Study: Office bullying hurting productivity
Whatever the location, bullying is unacceptable and hurts people in different ways. However, according a recent study, the problem is getting worse in the workplace.
As a business is serving clients and customers, the affects of bullying can impact productivity and influence more than just the one individual.
Of the more than 3,300 full-time professionals surveyed by Harris Poll on behalf on CareerBuilder, 28 per cent said they have felt bullied at their workplace. In fact, close to 1 in 5 (19 per cent) left their job as a result of the constant bullying.
Based on the survey's results, the main bullying culprits were co-workers (46 per cent). This was followed by the boss (45 per cent) and an executive higher up in management (25 per cent).
Vice President of Human Resources at CareerBuilder Rosemary Haefner explained that bullying was not limited to any particular gender or race.
"One of the most surprising takeaways from the study was that bullying impacts workers of all backgrounds regardless of race, education, income and level of authority within an organisation," she said.
"Many of the workers who have experienced this don't confront the bully or elect not to report the incidents, which can prolong a negative work experience that leads some to leave their jobs."
It is interesting to note the reasons given for the bullying in the survey. There were many examples given, but the most common were being accused of making mistakes (43 per cent), being ignored or dismissed when commenting (41 per cent) and being treated differently (37 per cent).
"It's often a grey area, but when someone feels bullied, it typically involves a pattern of behaviour where there is a gross lack of professionalism, consideration and respect – and that can come in various shapes and sizes," Ms Haefner concluded.

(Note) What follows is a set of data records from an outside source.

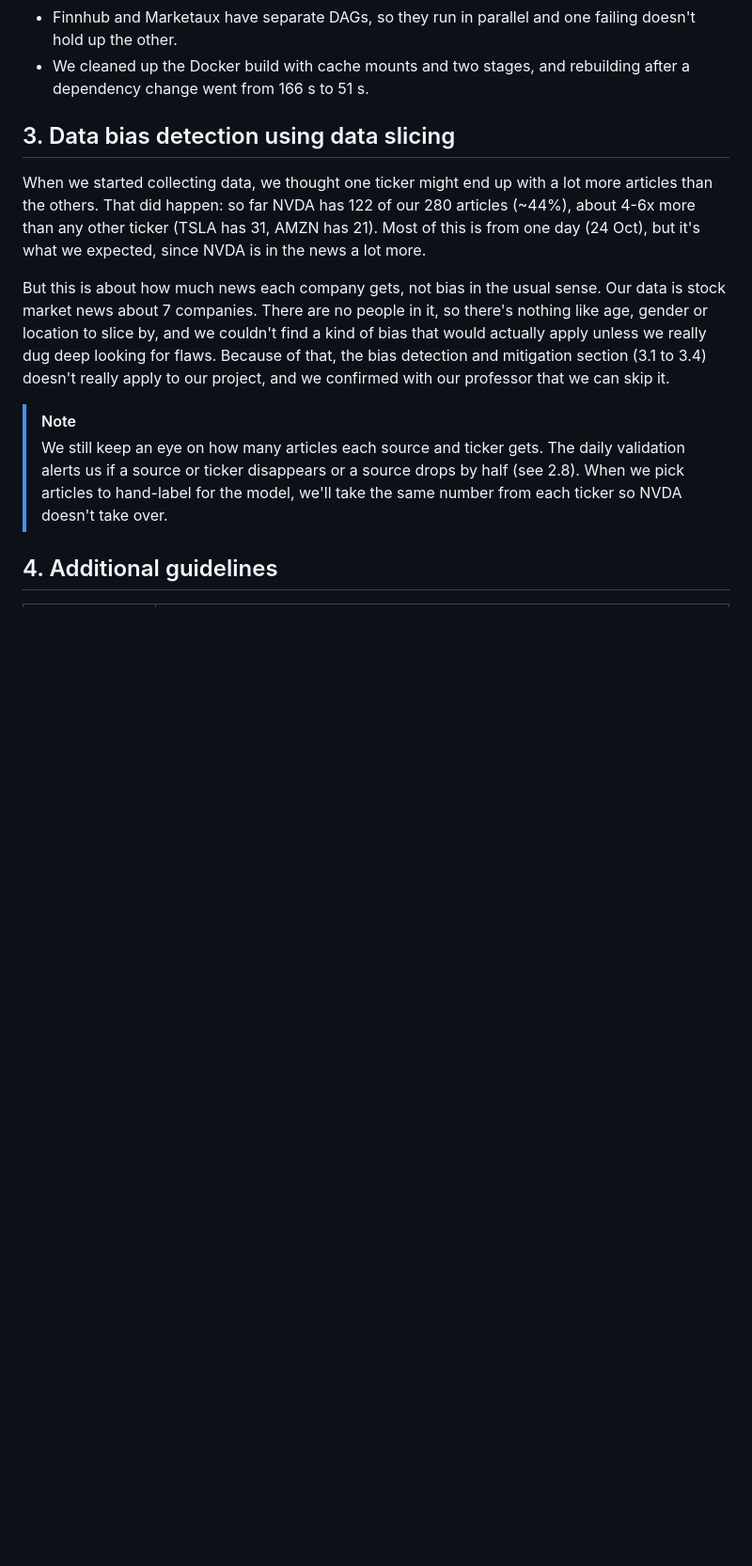
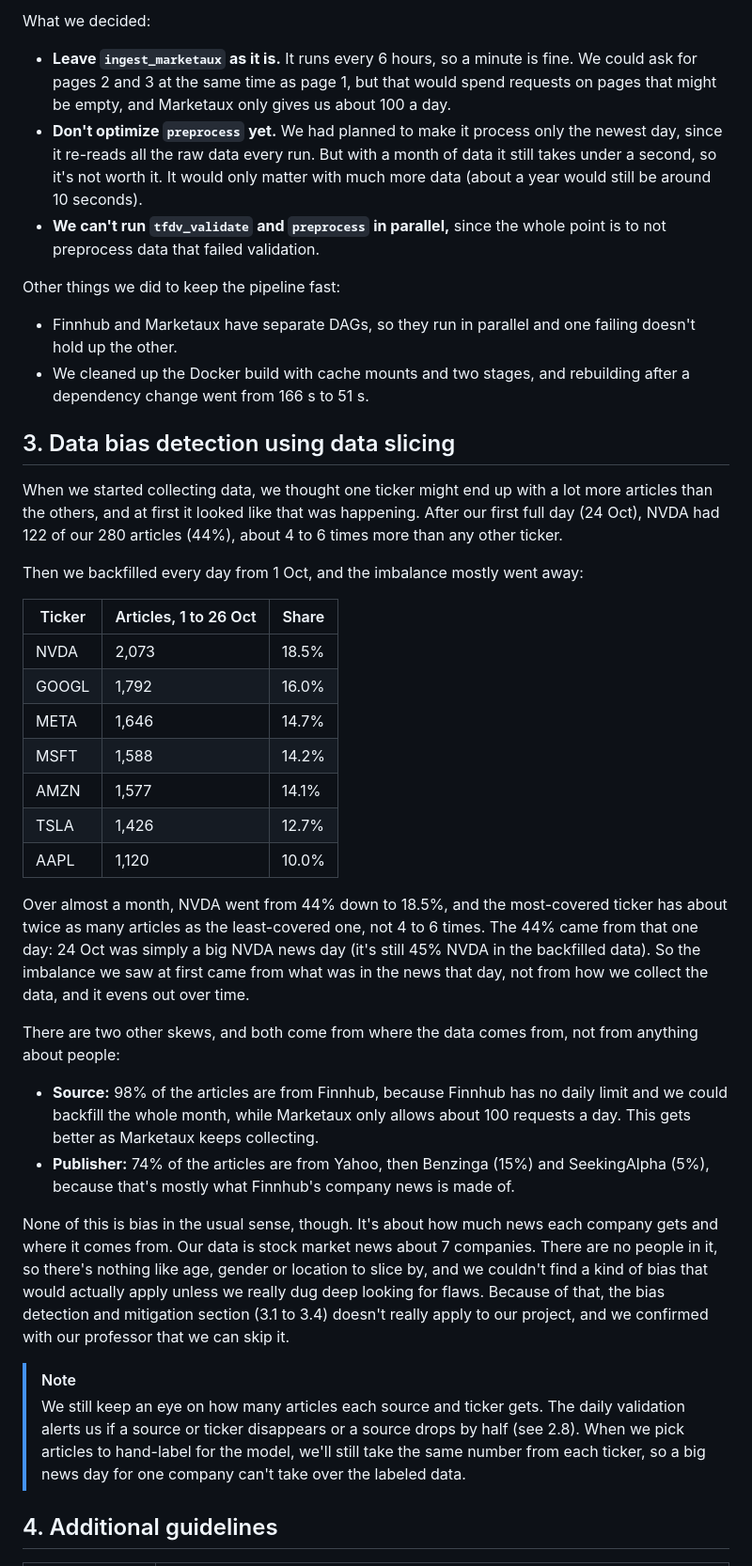
Before and after one commit to FinMLOps/finmlops-data-pipeline, a Markdown page: docs/submission_checklist.md, the part around one of its changes. Shown at 94% size. Drawn GitHub-style; blank space fills up the shorter version.

```diff
--- a/docs/submission_checklist.md
+++ b/docs/submission_checklist.md
@@ -132,14 +155,38 @@ What we've already done to keep things fast:
+What we decided:
+- **Leave `ingest_marketaux` as it is.** It runs every 6 hours, so a minute is fine. We could ask for pages 2 and 3 at the same time as page 1, but that would spend requests on pages that might be empty, and Marketaux only gives us about 100 a day.
+- **Don't optimize `preprocess` yet.** We had planned to make it process only the newest day, since it re-reads all the raw data every run. But with a month of data it still takes under a second, so it's not worth it. It would only matter with much more data (about a year would still be around 10 seconds).
+- **We can't run `tfdv_validate` and `preprocess` in parallel,** since the whole point is to not preprocess data that failed validation.
+
+Other things we did to keep the pipeline fast:
 - Finnhub and Marketaux have separate DAGs, so they run in parallel and one failing doesn't hold up the other.
 - We cleaned up the Docker build with cache mounts and two stages, and rebuilding after a dependency change went from 166 s to 51 s.
 
 ## 3. Data bias detection using data slicing
 
-When we started collecting data, we thought one ticker might end up with a lot more articles than the others. That did happen: so far NVDA has 122 of our 280 articles (~44%), about 4-6x more than any other ticker (TSLA has 31, AMZN has 21). Most of this is from one day (24 Oct), but it's what we expected, since NVDA is in the news a lot more.
+When we started collecting data, we thought one ticker might end up with a lot more articles than the others, and at first it looked like that was happening. After our first full day (24 Oct), NVDA had 122 of our 280 articles (44%), about 4 to 6 times more than any other ticker.
 
-But this is about how much news each company gets, not bias in the usual sense. Our data is stock market news about 7 companies. There are no people in it, so there's nothing like age, gender or location to slice by, and we couldn't find a kind of bias that would actually apply unless we really dug deep looking for flaws. Because of that, the bias detection and mitigation section (3.1 to 3.4) doesn't really apply to our project, and we confirmed with our professor that we can skip it.
+Then we backfilled every day from 1 Oct, and the imbalance mostly went away:
+
+| Ticker | Articles, 1 to 26 Oct | Share |
+|---|---|---|
+| NVDA | 2,073 | 18.5% |
+| GOOGL | 1,792 | 16.0% |
+| META | 1,646 | 14.7% |
+| MSFT | 1,588 | 14.2% |
+| AMZN | 1,577 | 14.1% |
+| TSLA | 1,426 | 12.7% |
+| AAPL | 1,120 | 10.0% |
+
+Over almost a month, NVDA went from 44% down to 18.5%, and the most-covered ticker has about twice as many articles as the least-covered one, not 4 to 6 times. The 44% came from that one day: 24 Oct was simply a big NVDA news day (it's still 45% NVDA in the backfilled data). So the imbalance we saw at first came from what was in the news that day, not from how we collect the data, and it evens out over time.
+
+There are two other skews, and both come from where the data comes from, not from anything about people:
+- **Source:** 98% of the articles are from Finnhub, because Finnhub has no daily limit and we could backfill the whole month, while Marketaux only allows about 100 requests a day. This gets better as Marketaux keeps collecting.
+- **Publisher:** 74% of the articles are from Yahoo, then Benzinga (15%) and SeekingAlpha (5%), because that's mostly what Finnhub's company news is made of.
+
+None of this is bias in the usual sense, though. It's about how much news each company gets and where it comes from. Our data is stock market news about 7 companies. There are no people in it, so there's nothing like age, gender or location to slice by, and we couldn't find a kind of bias that would actually apply unless we really dug deep looking for flaws. Because of that, the bias detection and mitigation section (3.1 to 3.4) doesn't really apply to our project, and we confirmed with our professor that we can skip it.
 
 > [!NOTE]
-> We still keep an eye on how many articles each source and ticker gets. The daily validation alerts us if a source or ticker disappears or a source drops by half (see 2.8). When we pick articles to hand-label for the model, we'll take the same number from each ticker so NVDA doesn't take over.
+> We still keep an eye on how many articles each source and ticker gets. The daily validation alerts us if a source or ticker disappears or a source drops by half (see 2.8). When we pick articles to hand-label for the model, we'll still take the same number from each ticker, so a big news day for one company can't take over the labeled data.
 
 ## 4. Additional guidelines
 
```
Also changed, not shown: other parts of docs/submission_checklist.md (+33 -10 lines), docs/pipeline.md (+4 -0 lines), docs/assets/finnhub_run_13utc.png (added), docs/assets/finnhub_run_17utc.png (added), docs/assets/gantt_marketaux_12utc.png (added), docs/assets/tfdv_stats_22oct.png (added).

In all workplaces, it is then important to establish sufficient HR policies and strategies so employees can share incidents and issues can be dealt with in a timely manner.